§ What to work on:
What is needed is an exact copy of the data below, pictures excluded.
* * * * * * *
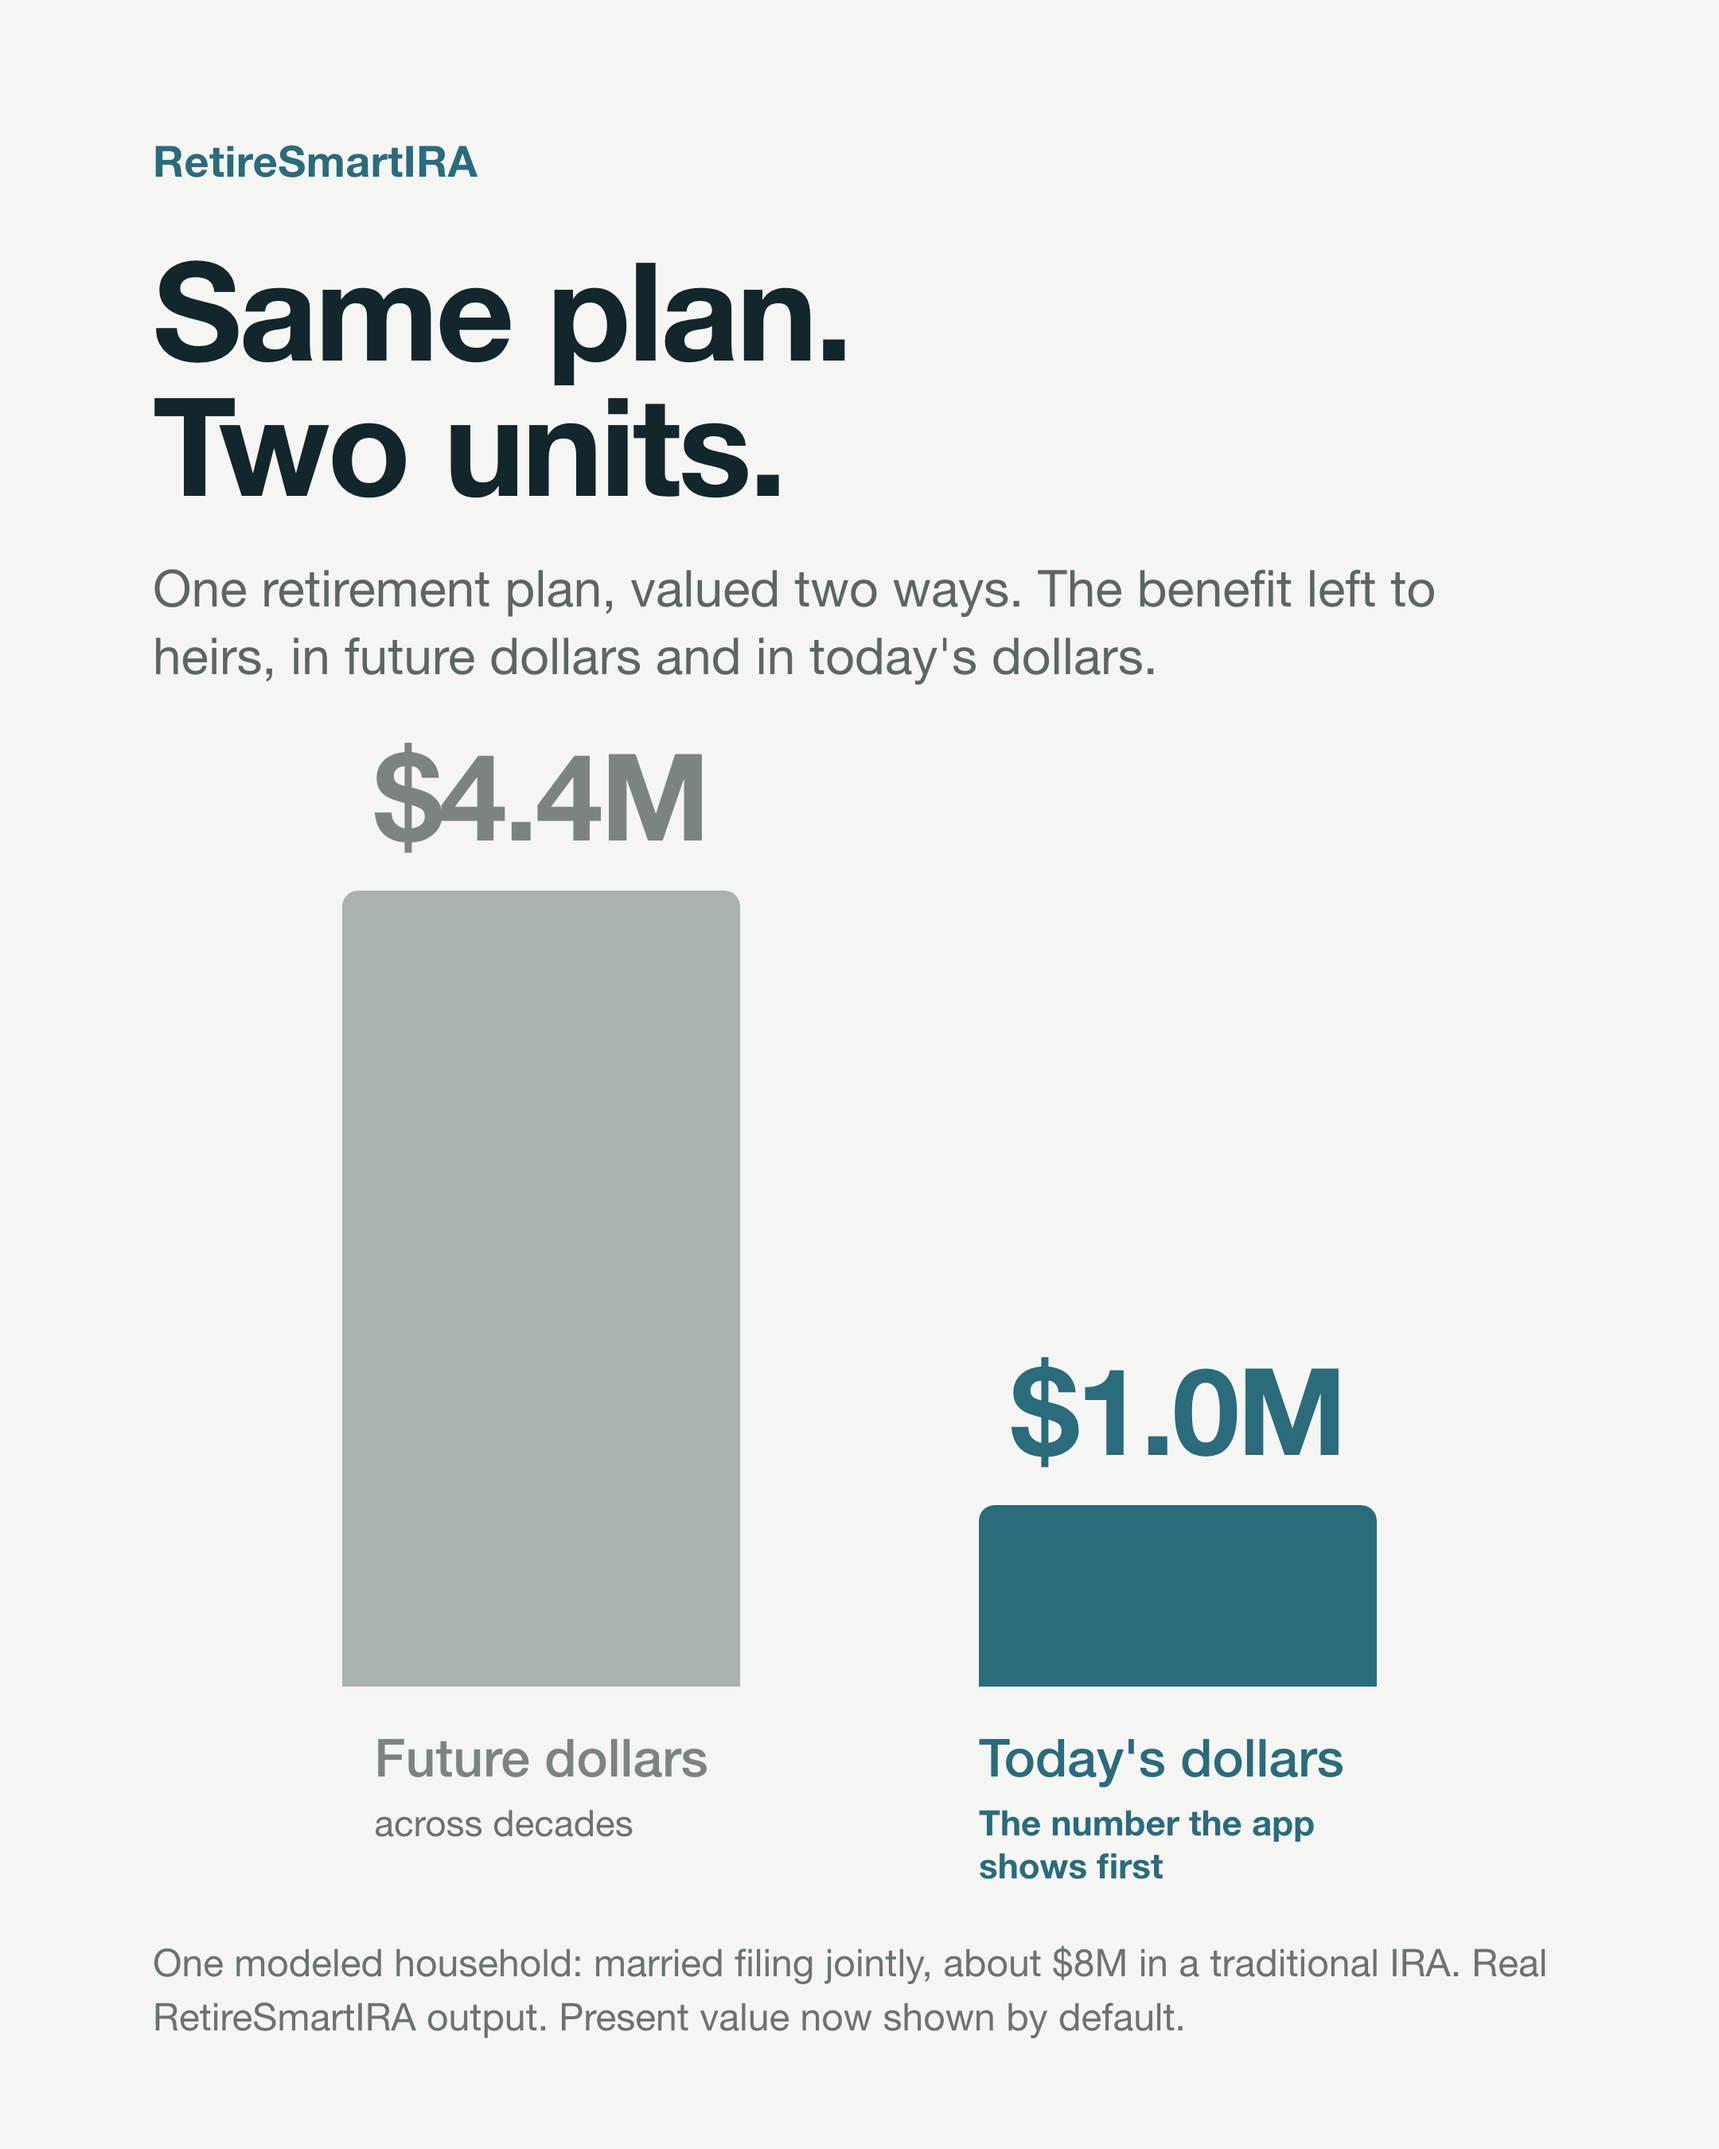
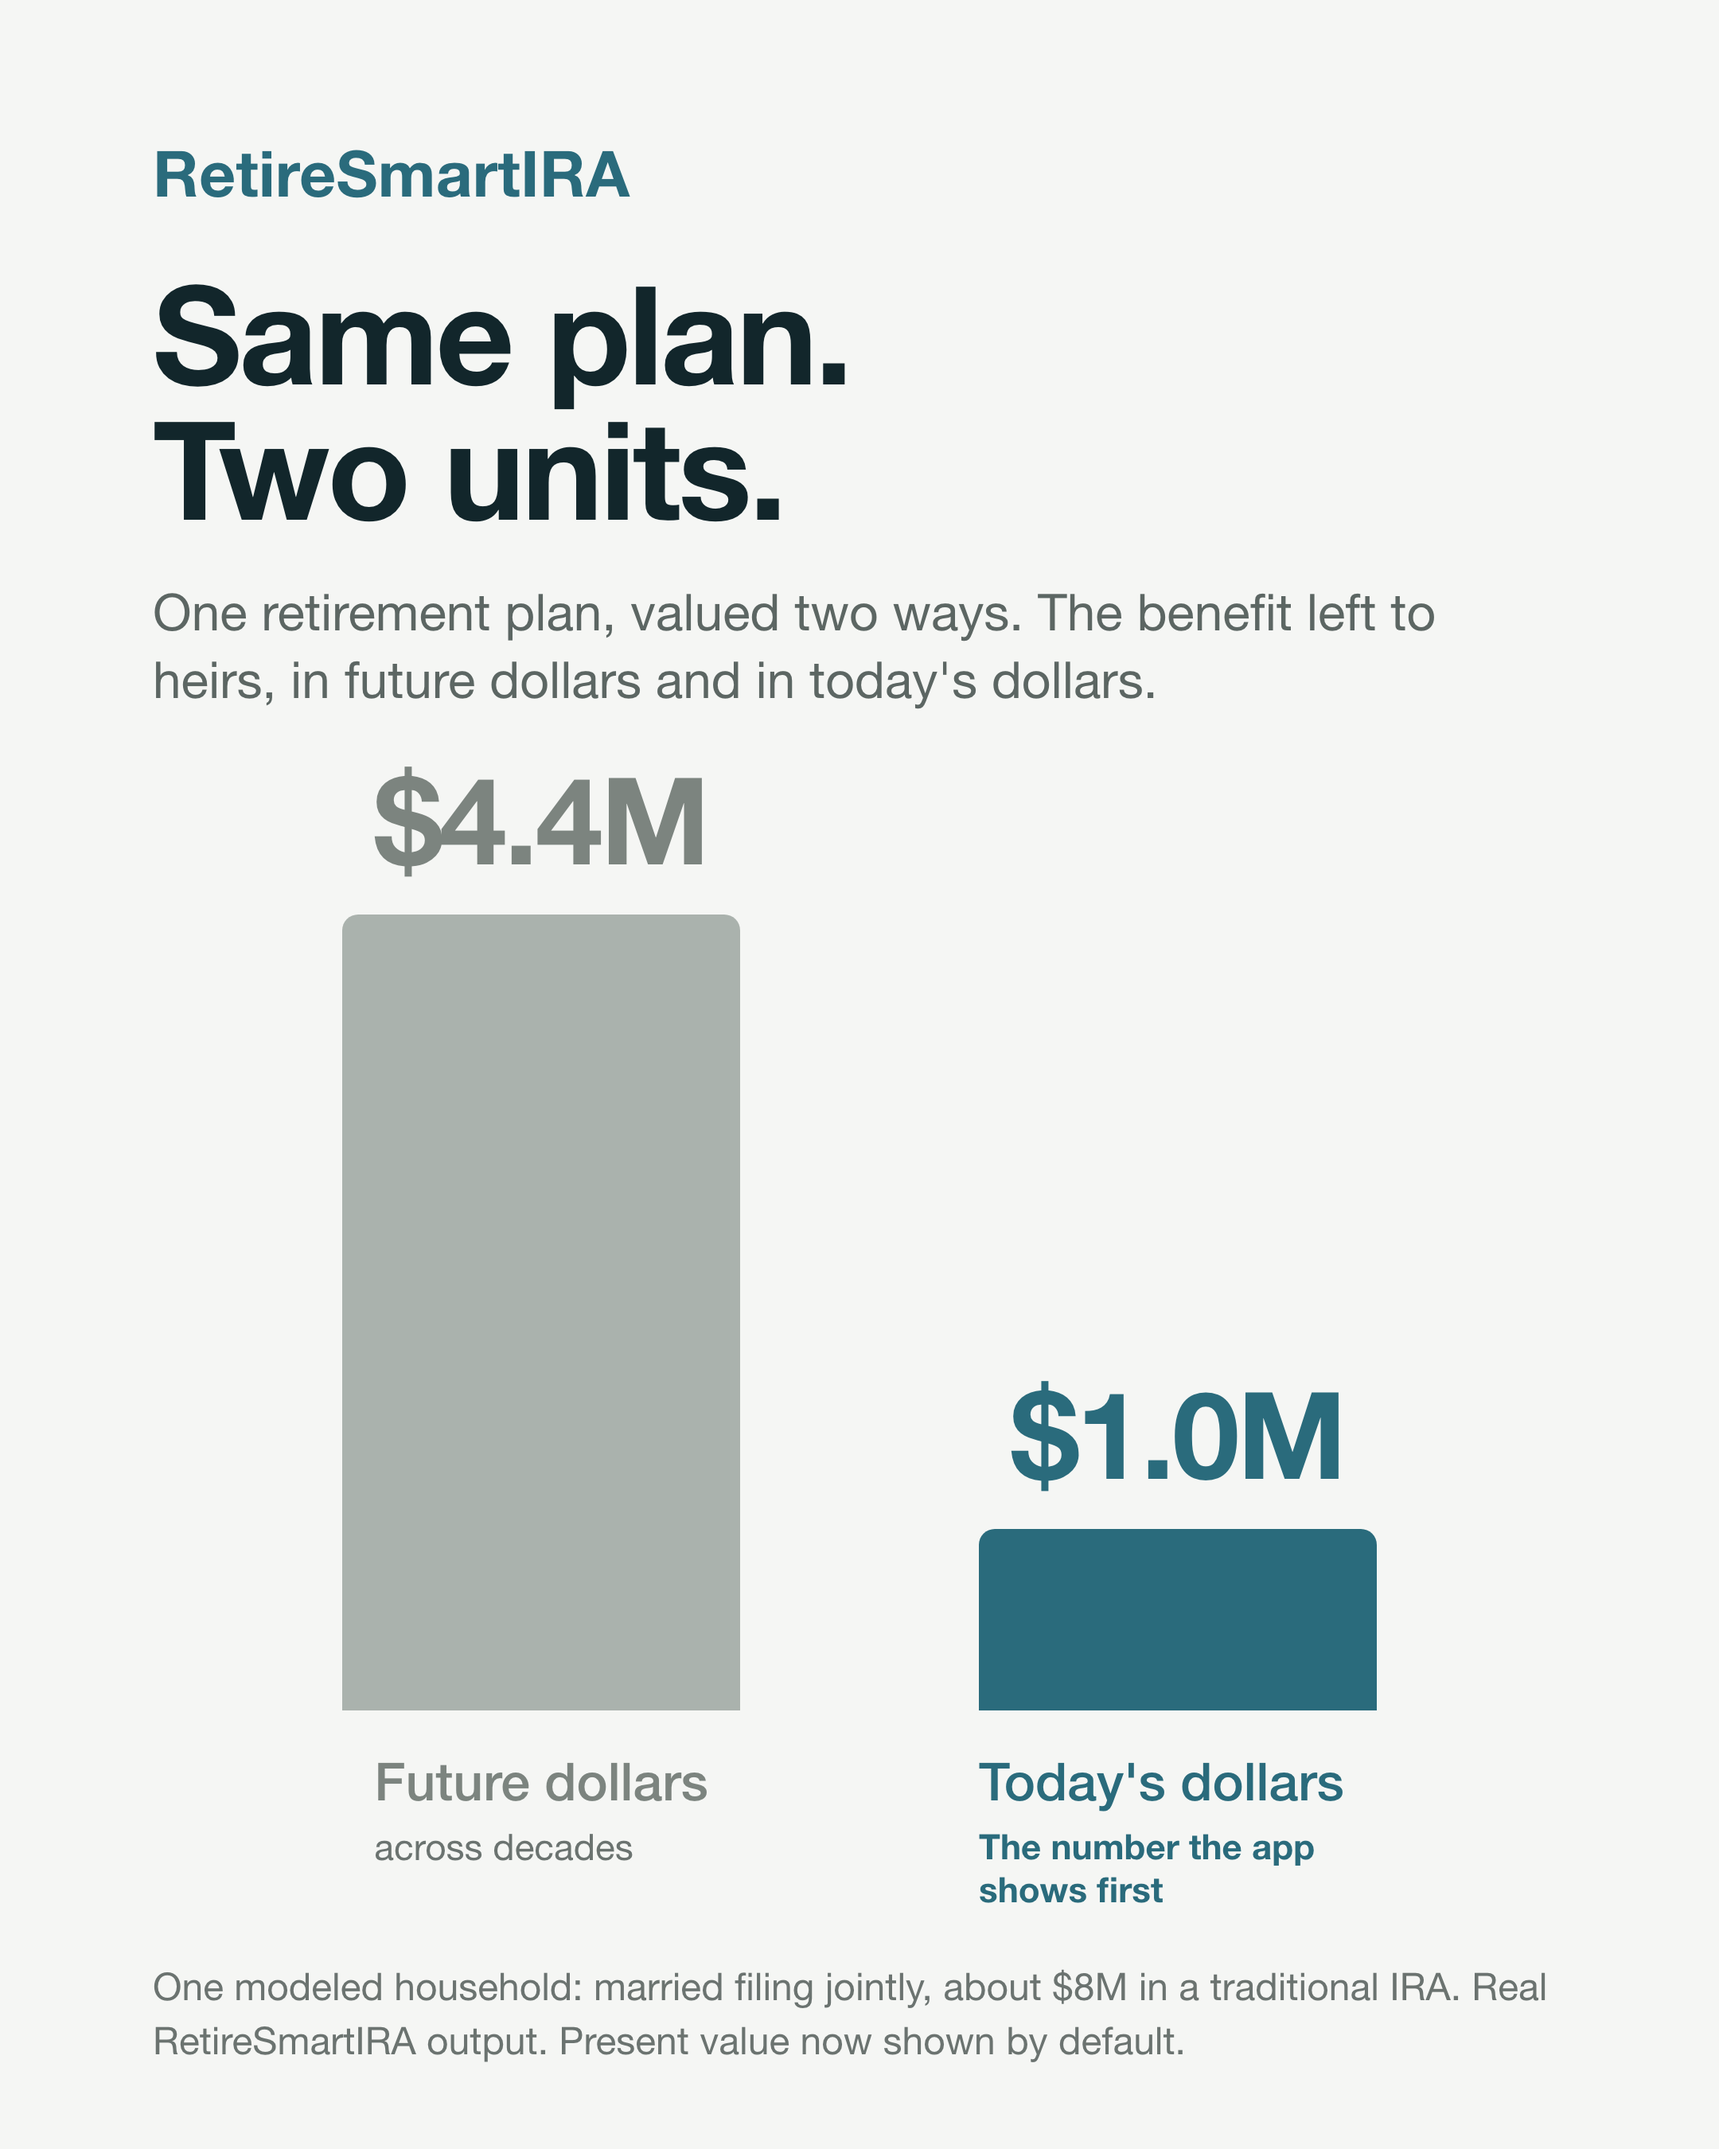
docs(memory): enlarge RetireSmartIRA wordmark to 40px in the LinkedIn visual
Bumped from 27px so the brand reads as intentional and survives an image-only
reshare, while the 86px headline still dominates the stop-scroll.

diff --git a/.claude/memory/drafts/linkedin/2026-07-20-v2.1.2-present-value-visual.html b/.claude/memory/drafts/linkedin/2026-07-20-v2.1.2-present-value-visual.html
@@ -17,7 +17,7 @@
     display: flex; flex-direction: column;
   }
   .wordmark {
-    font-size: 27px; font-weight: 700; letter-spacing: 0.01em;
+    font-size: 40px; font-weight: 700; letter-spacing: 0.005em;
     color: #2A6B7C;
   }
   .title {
* * * * * * *
§ Written solution:
docs(memory): enlarge RetireSmartIRA wordmark to 40px in the LinkedIn visual
Bumped from 27px so the brand reads as intentional and survives an image-only
reshare, while the 86px headline still dominates the stop-scroll.

diff --git a/.claude/memory/drafts/linkedin/2026-07-20-v2.1.2-present-value-visual.html b/.claude/memory/drafts/linkedin/2026-07-20-v2.1.2-present-value-visual.html
@@ -17,7 +17,7 @@
     display: flex; flex-direction: column;
   }
   .wordmark {
-    font-size: 27px; font-weight: 700; letter-spacing: 0.01em;
+    font-size: 40px; font-weight: 700; letter-spacing: 0.005em;
     color: #2A6B7C;
   }
   .title {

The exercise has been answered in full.